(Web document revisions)

:::::

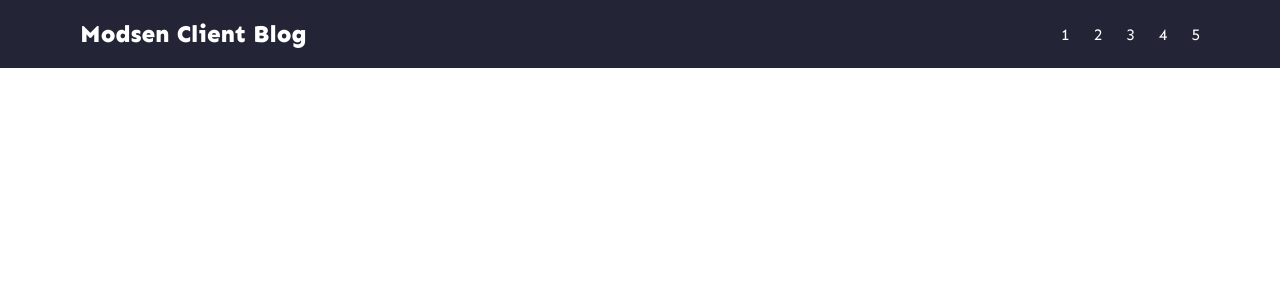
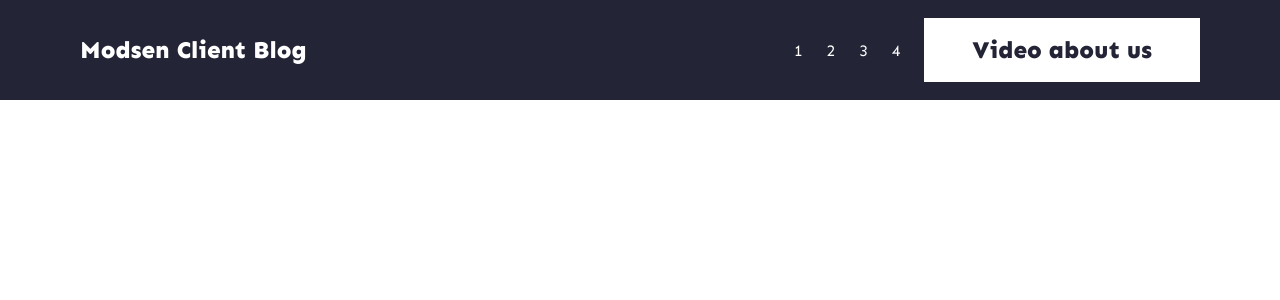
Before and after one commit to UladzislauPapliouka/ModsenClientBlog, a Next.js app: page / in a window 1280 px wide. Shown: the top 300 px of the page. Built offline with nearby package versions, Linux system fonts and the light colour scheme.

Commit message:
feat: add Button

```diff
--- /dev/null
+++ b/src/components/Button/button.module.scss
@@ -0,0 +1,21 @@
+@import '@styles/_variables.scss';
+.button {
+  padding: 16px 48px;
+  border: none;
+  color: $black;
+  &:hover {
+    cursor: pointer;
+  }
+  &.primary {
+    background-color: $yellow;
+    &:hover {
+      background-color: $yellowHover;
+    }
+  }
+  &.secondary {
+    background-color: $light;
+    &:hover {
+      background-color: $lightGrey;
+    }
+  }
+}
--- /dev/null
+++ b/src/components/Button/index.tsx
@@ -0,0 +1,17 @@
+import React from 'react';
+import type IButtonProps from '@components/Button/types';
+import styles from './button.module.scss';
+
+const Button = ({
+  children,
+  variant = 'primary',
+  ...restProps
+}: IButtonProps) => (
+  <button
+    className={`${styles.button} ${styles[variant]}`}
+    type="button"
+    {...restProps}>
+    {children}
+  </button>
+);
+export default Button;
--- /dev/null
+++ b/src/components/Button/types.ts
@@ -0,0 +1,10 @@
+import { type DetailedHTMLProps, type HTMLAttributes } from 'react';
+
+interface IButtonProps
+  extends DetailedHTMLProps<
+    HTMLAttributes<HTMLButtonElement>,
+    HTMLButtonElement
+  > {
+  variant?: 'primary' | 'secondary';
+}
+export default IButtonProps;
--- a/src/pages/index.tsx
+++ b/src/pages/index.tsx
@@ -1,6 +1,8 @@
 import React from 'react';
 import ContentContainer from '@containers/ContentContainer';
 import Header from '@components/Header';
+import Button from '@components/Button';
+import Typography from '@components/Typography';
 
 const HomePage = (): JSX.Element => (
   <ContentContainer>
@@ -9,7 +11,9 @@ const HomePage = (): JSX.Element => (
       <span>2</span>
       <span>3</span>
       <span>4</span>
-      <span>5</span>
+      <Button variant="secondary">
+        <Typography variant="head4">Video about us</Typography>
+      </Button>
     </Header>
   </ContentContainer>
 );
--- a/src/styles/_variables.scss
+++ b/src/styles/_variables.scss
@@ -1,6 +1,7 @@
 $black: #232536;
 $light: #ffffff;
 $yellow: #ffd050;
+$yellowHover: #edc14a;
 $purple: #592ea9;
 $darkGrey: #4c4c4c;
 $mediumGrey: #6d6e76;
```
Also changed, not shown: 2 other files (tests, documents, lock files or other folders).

:::::

Nothing in the records should be changed in the copy, but the pictures must be left out.

Before and after one commit to UladzislauPapliouka/ModsenClientBlog, a Next.js app: page / in a window 1280 px wide. Shown: the top 300 px of the page. Built offline with nearby package versions, Linux system fonts and the light colour scheme.

Commit message:
feat: add Button

```diff
--- /dev/null
+++ b/src/components/Button/button.module.scss
@@ -0,0 +1,21 @@
+@import '@styles/_variables.scss';
+.button {
+  padding: 16px 48px;
+  border: none;
+  color: $black;
+  &:hover {
+    cursor: pointer;
+  }
+  &.primary {
+    background-color: $yellow;
+    &:hover {
+      background-color: $yellowHover;
+    }
+  }
+  &.secondary {
+    background-color: $light;
+    &:hover {
+      background-color: $lightGrey;
+    }
+  }
+}
--- /dev/null
+++ b/src/components/Button/index.tsx
@@ -0,0 +1,17 @@
+import React from 'react';
+import type IButtonProps from '@components/Button/types';
+import styles from './button.module.scss';
+
+const Button = ({
+  children,
+  variant = 'primary',
+  ...restProps
+}: IButtonProps) => (
+  <button
+    className={`${styles.button} ${styles[variant]}`}
+    type="button"
+    {...restProps}>
+    {children}
+  </button>
+);
+export default Button;
--- /dev/null
+++ b/src/components/Button/types.ts
@@ -0,0 +1,10 @@
+import { type DetailedHTMLProps, type HTMLAttributes } from 'react';
+
+interface IButtonProps
+  extends DetailedHTMLProps<
+    HTMLAttributes<HTMLButtonElement>,
+    HTMLButtonElement
+  > {
+  variant?: 'primary' | 'secondary';
+}
+export default IButtonProps;
--- a/src/pages/index.tsx
+++ b/src/pages/index.tsx
@@ -1,6 +1,8 @@
 import React from 'react';
 import ContentContainer from '@containers/ContentContainer';
 import Header from '@components/Header';
+import Button from '@components/Button';
+import Typography from '@components/Typography';
 
 const HomePage = (): JSX.Element => (
   <ContentContainer>
@@ -9,7 +11,9 @@ const HomePage = (): JSX.Element => (
       <span>2</span>
       <span>3</span>
       <span>4</span>
-      <span>5</span>
+      <Button variant="secondary">
+        <Typography variant="head4">Video about us</Typography>
+      </Button>
     </Header>
   </ContentContainer>
 );
--- a/src/styles/_variables.scss
+++ b/src/styles/_variables.scss
@@ -1,6 +1,7 @@
 $black: #232536;
 $light: #ffffff;
 $yellow: #ffd050;
+$yellowHover: #edc14a;
 $purple: #592ea9;
 $darkGrey: #4c4c4c;
 $mediumGrey: #6d6e76;
```
Also changed, not shown: 2 other files (tests, documents, lock files or other folders).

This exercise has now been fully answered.